I wish I could not be so fascinated by the Amish but i can’t help it, I’m flabbergasted.
We are on this road trip, you see. We left Spruce Pine this morning (May 17th) to cruise (without cruise control) to Canada and back.
Tomorrow we have a wedding to attend and after that it is free for all. The wedding is in Michigan so we broke up the drive and are now in Ohio, Amish Country.

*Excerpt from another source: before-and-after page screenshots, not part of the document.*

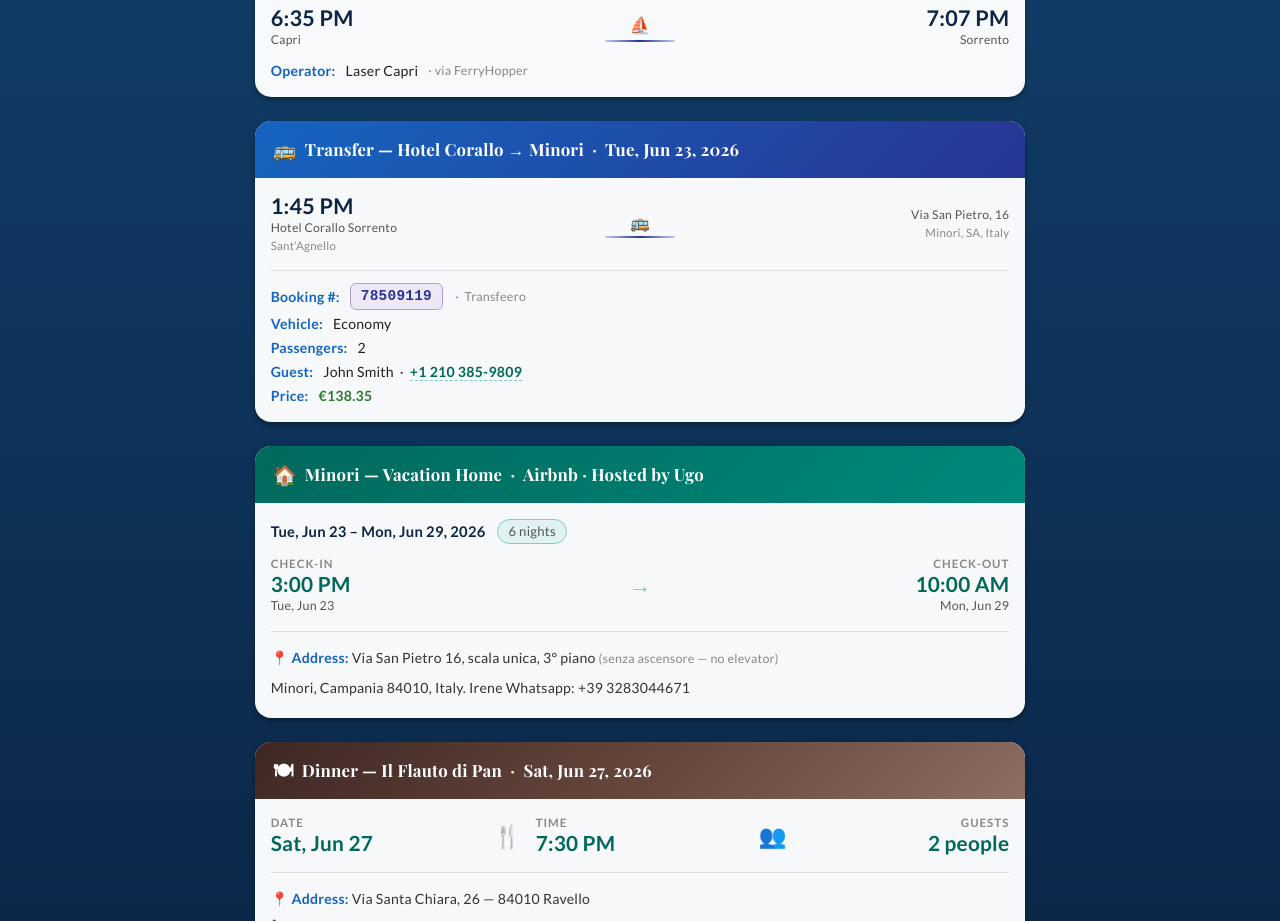
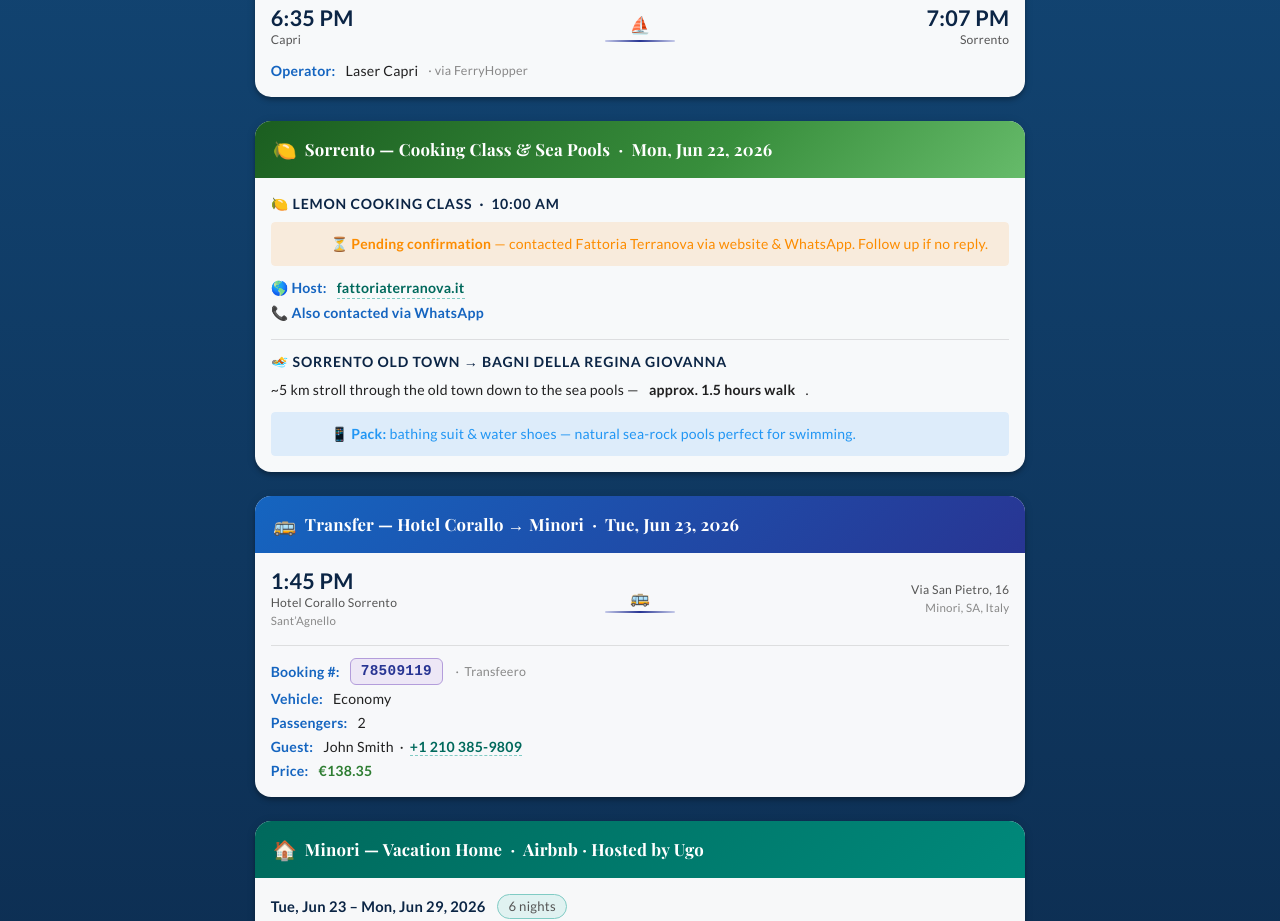
Before and after one commit to FlintShadey/Itenerary, a Vue app: page / in a window 1280 px wide. Shown: the part 9880-10801 px from the top of the page. Built offline with nearby package versions, Linux system fonts and the light colour scheme.

Commit message:
Add Jun 22: Lemon Cooking Class + Bagni della Regina Giovanna walk

```diff
--- a/src/App.vue
+++ b/src/App.vue
@@ -1224,6 +1224,39 @@
               </v-card-text>
             </v-card>
 
+            <!-- Jun 22 — Cooking Class + Sea Pools Walk -->
+            <v-card hover elevation="4" class="mb-6 itinerary-card">
+              <v-card-title class="card-header" style="background:linear-gradient(135deg,#1B5E20 0%,#388E3C 60%,#66BB6A 100%)!important;color:#fff!important;">
+                <span class="card-header-icon">&#127819;</span>
+                Sorrento &mdash; Cooking Class &amp; Sea Pools &nbsp;&middot;&nbsp; Mon, Jun 22, 2026
+              </v-card-title>
+              <v-card-text class="pa-4">
+
+                <!-- Cooking Class -->
+                <div class="benefits-heading mb-2">&#127819; Lemon Cooking Class &nbsp;&middot;&nbsp; 10:00 AM</div>
+                <v-alert type="warning" variant="tonal" density="compact" class="mb-3">
+                  <strong>&#9203; Pending confirmation</strong> &mdash; contacted Fattoria Terranova via website &amp; WhatsApp. Follow up if no reply.
+                </v-alert>
+                <div class="confirm-row mb-1">
+                  <span class="detail-label">&#127758; Host:</span>
+                  <a href="https://fattoriaterranova.it/contacts-confirmation/" target="_blank" rel="noopener" class="med-link">fattoriaterranova.it</a>
+                </div>
+                <div class="confirm-row mb-4">
+                  <span class="detail-label">&#128222; Also contacted via WhatsApp</span>
+                </div>
+
+                <v-divider class="my-3"></v-divider>
+
+                <!-- Sea Pools Walk -->
+                <div class="benefits-heading mb-2">&#127946; Sorrento Old Town &rarr; Bagni della Regina Giovanna</div>
+                <div class="confirm-row mb-1">~5 km stroll through the old town down to the sea pools &mdash; <strong>approx. 1.5 hours walk</strong>.</div>
+                <v-alert type="info" variant="tonal" density="compact" class="mt-3">
+                  &#128241; <strong>Pack:</strong> bathing suit &amp; water shoes &mdash; natural sea-rock pools perfect for swimming.
+                </v-alert>
+
+              </v-card-text>
+            </v-card>
+
             <!-- Jun 23 — Transfer: Hotel Corallo Sorrento → Minori -->
             <v-card hover elevation="4" class="mb-6 itinerary-card">
               <v-card-title class="card-header card-header-ferry">
```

We ate fried chicken and beet-juice soaked eggs with our friends David and Mary at an Amish restaurant. When I asked one of the waiters if it was an Amish tradition to play the same song over and over again he looked at me puzzled (clearly not getting my (hilarious) joke) and told me to ask the lady at the front desk. Anyhow, the most amazing part is yet to come. The (scenic) drive back through the country was where I was so amazed about all the Amish freely doing their thing. Sure, I’ve read about the Amish and even seen some. But it always seemed like a fairytale, something that only happens because of tourism. But not here. We saw kids playing volleyball, having the time of their life. The girls were wearing bonnets and colorful cape dresses. Shortly after that we saw a teenage boy driving a buggy full of hay, wearing long hair, no beard and the Amish head! The roads were filled with big, but simple houses and lots of farms, quite the scene and very beautiful. The first day of our road trip is accomplished. Many more to come– we’ll keep you posted.

Conclusion of day1: Amish are real
Toll payed: 6$ at 3 different toll booths
Roadkills: (caused by our red Subaru) 0
Found Bungee straps: 0
Additions to the family: 1 My sister had a baby girl today!
Toiletbreaks: 3 (Joy used the potty twice at every stop)